'Serving The Sentence' Proves Constraints Can Drive Creativity
By Allison Kelley in Arts & Entertainment on Oct 14, 2014 7:10PM
There’s a reason reality competition shows like Project Runway are so popular. There’s something so thrilling about watching contestants, all faced with the same challenge, produce wildly different end results. That was the fun of Sunday night’s Serving the Sentence, a monthly storytelling show that prompts each reader with the same opening sentence. On Sunday night, every story began with the funny but incredibly hard to write from, “I was texting in the bathroom stall ”
Impressively, all the stories were non-fiction. While Serving the Sentence, co-produced by Kendra Stevens and Maggie Jenkins, does not mandate stories be real or made up, Sunday night’s readers all told true tales that began with an incident of bathroom stall texting. Performer Jim Sweeney kicked off the night with his harrowing tale of a Mexican bar, a beautiful olive skinned woman and her testosterone jacked, pony-tailed ex-boyfriend.
Eileen Tull’s bathroom text alerted her she was going to be an aunt for the first time. From inside The Chicago History Museum’s Lincoln Room, the elation over her hour-old nephew, Tommy, set in and she sobbed hysterically at the foot of Lincoln’s deathbed.
Amy Sumpter, A third of the all-female Beastie Boys tribute (along with Stevens and Jenkins), She’s Crafty, let it be known: texting in the bathroom is gross. Presenting her story in a set of firm bathroom beliefs, “I hate cheap toilet paper,” “Don’t bring food into the bathroom,” Sumpter expertly relayed the spectrum of bathroom emotions: disgust, shame and vulnerability. She brought the audience through a heartbreaking breakup and a gut-wrenching run-in with her ex, celebrating his new anniversary with his new girlfriend at the Signature Room at the 95th.

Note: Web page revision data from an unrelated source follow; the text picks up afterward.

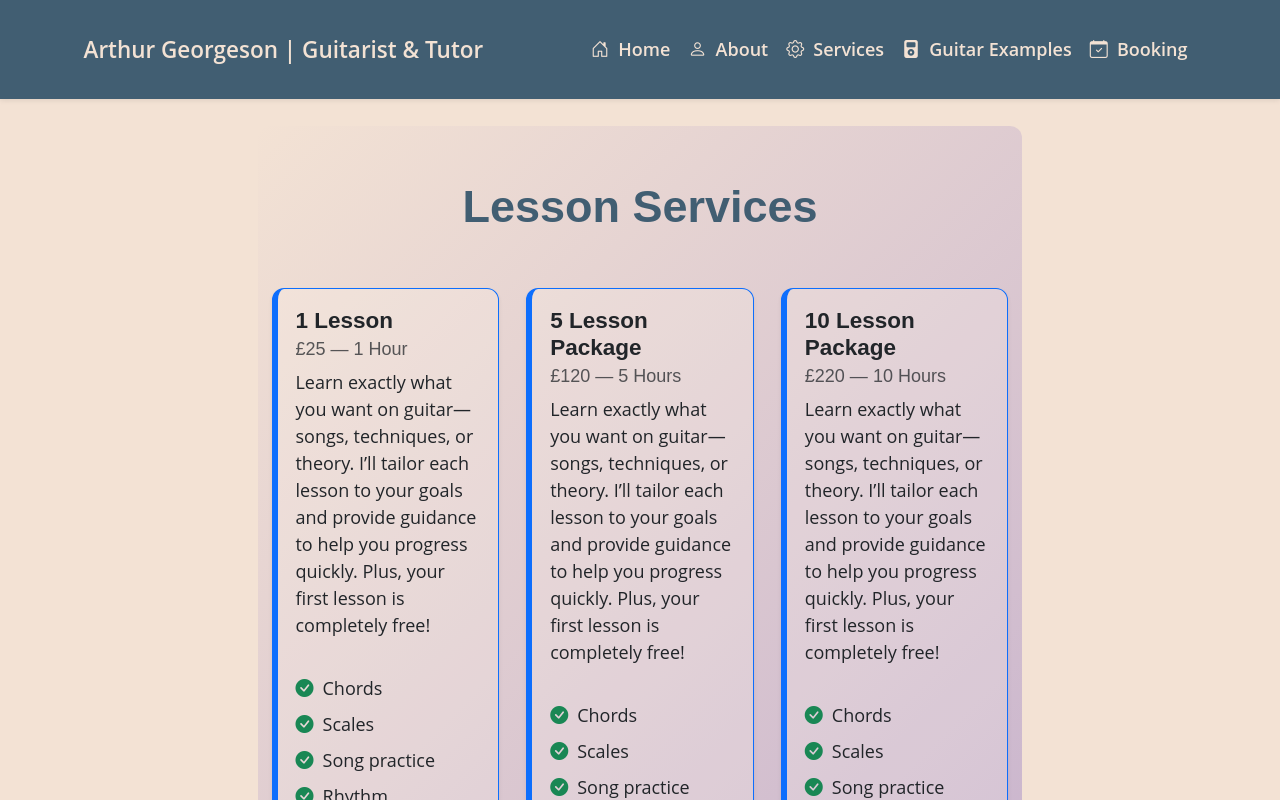
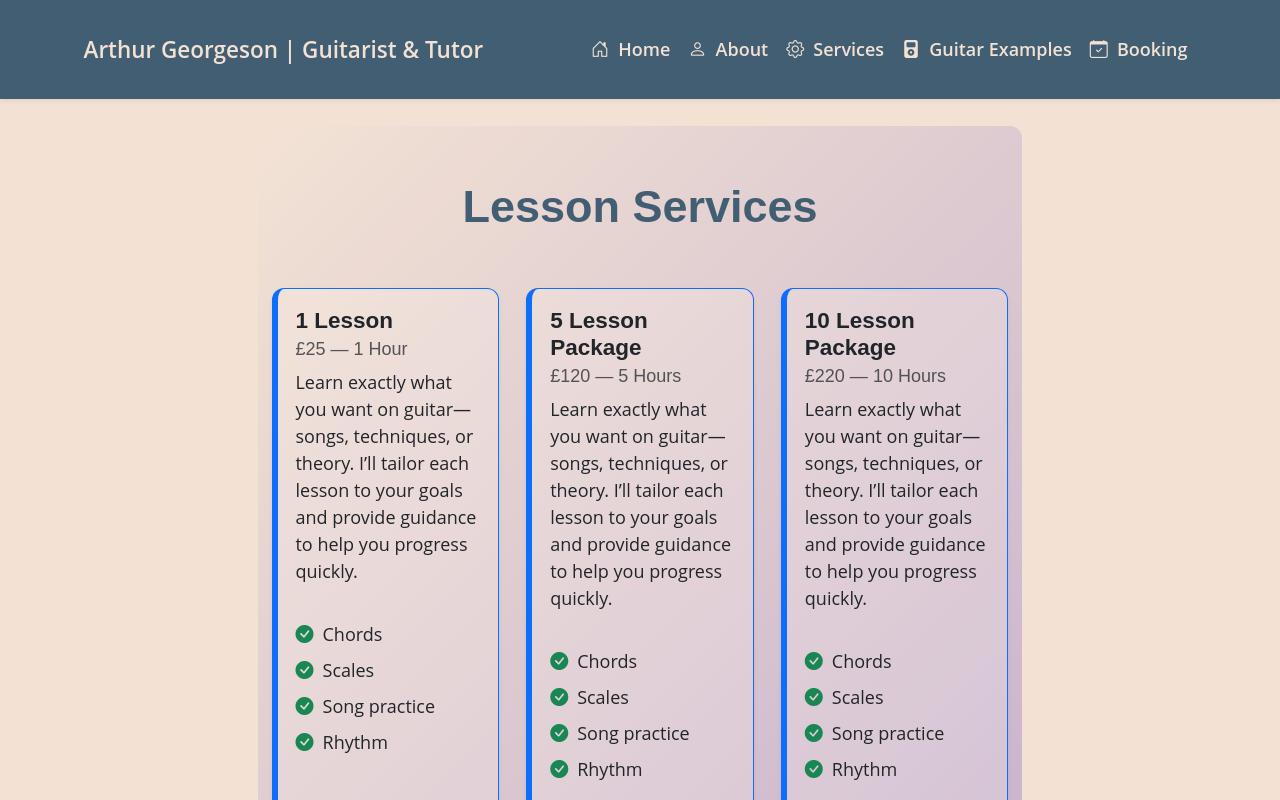
Before and after one commit to arthur-georgeson/guitar-teacher-website, a React (Create React App) app: page /services in a window 1280 px wide. Shown: the top 800 px of the page. Built offline with nearby package versions, Linux system fonts and the light colour scheme.

Commit message:
changed text

```diff
--- a/src/pages/About.jsx
+++ b/src/pages/About.jsx
@@ -18,7 +18,7 @@ export default function About() {
           Hi, I’m Arthur — I’ve been playing music for around <strong>15 years</strong>, starting with piano before picking up the guitar. I’ve played in bands, made guest appearances with acts such as <strong>David Devant and his Spirit Wife</strong>, and feature on recordings with <strong>The Middle People</strong>.
         </p>
         <p className="lead">
-          I work full-time in <strong>Horsham</strong> as an engineer in renewable energy technology, and playing guitar is how I relax and express myself. Over the years I’ve developed tips and techniques that have helped me progress — and I love sharing these with students.
+          Playing guitar is how I relax and express myself. Over the years I’ve developed tips and techniques that have helped me progress — and I love sharing these with students.
         </p>
        <p className="lead">
   I’ll guide you in building <span className="fw-semibold">confidence</span> and <span className="fw-semibold">technique</span> while encouraging your own <span className="fw-semibold">creativity on the guitar</span>.
--- a/src/pages/Services.jsx
+++ b/src/pages/Services.jsx
@@ -7,7 +7,7 @@ export default function Services() {
 
   // Common description for all packages
   const commonDescription =
-  "Learn exactly what you want on guitar—songs, techniques, or theory. I’ll tailor each lesson to your goals and provide guidance to help you progress quickly. Plus, your first lesson is completely free!";
+  "Learn exactly what you want on guitar—songs, techniques, or theory. I’ll tailor each lesson to your goals and provide guidance to help you progress quickly. ";
 
 
   const packages = [
```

Closing out the night was co-host Kendra Stevens who told a story about a haunted hometown road and those early friendships you form where you just get each other, and you never have to explain a thing.
Proceeds from the show went to East Village Youth Program, a nonprofit that provides college resources and support to low-income, primarily Latino youth. Every Serving the Sentence benefits a different Chicago charity. Stories at next month’s show, on Nov. 9 will all start with the line, “It felt like I had just run a marathon ” The show runs the second Sunday of every month at 7 p.m. at Towbar, located at 1500 W. Jarvis Avenue.